- Requirement
For the data below, report the number of lines that contain the string "index" and nothing else.

*****

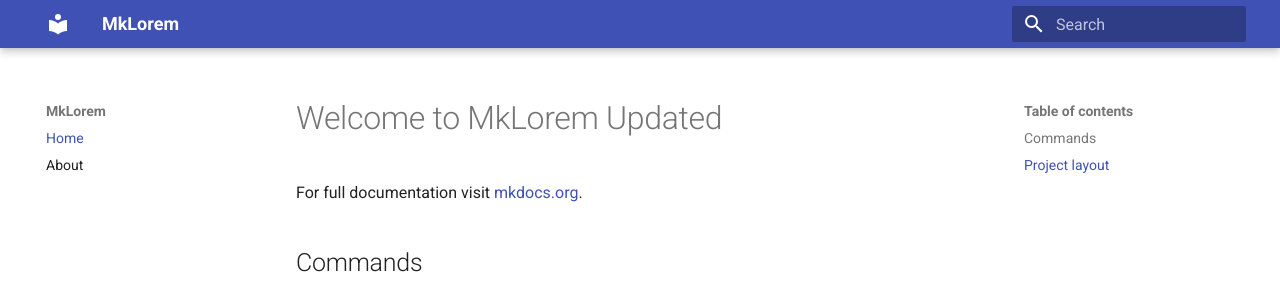
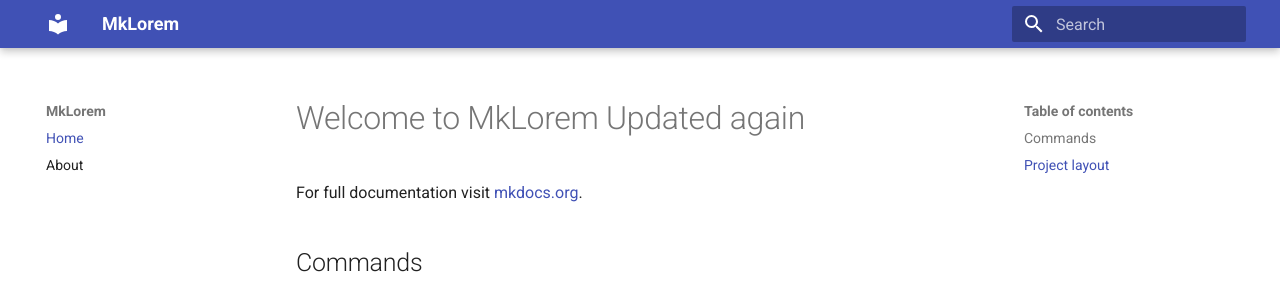
Before and after one commit to farisnour/mkdocs-example, an MkDocs documentation site: the page built from docs/index.md, in a window 1280 px wide. Shown: the top 296 px of the page. Built offline with MkDocs 1.6.1 and Material for MkDocs 9.7.7, drawn with Linux system fonts in a browser that asks for light colours.

Commit message:
Updated documentation again

```diff
--- a/docs/index.md
+++ b/docs/index.md
@@ -1,4 +1,4 @@
-# Welcome to MkLorem Updated
+# Welcome to MkLorem Updated again
 
 For full documentation visit [mkdocs.org](https://www.mkdocs.org).
 
```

*****

- Response to this task
3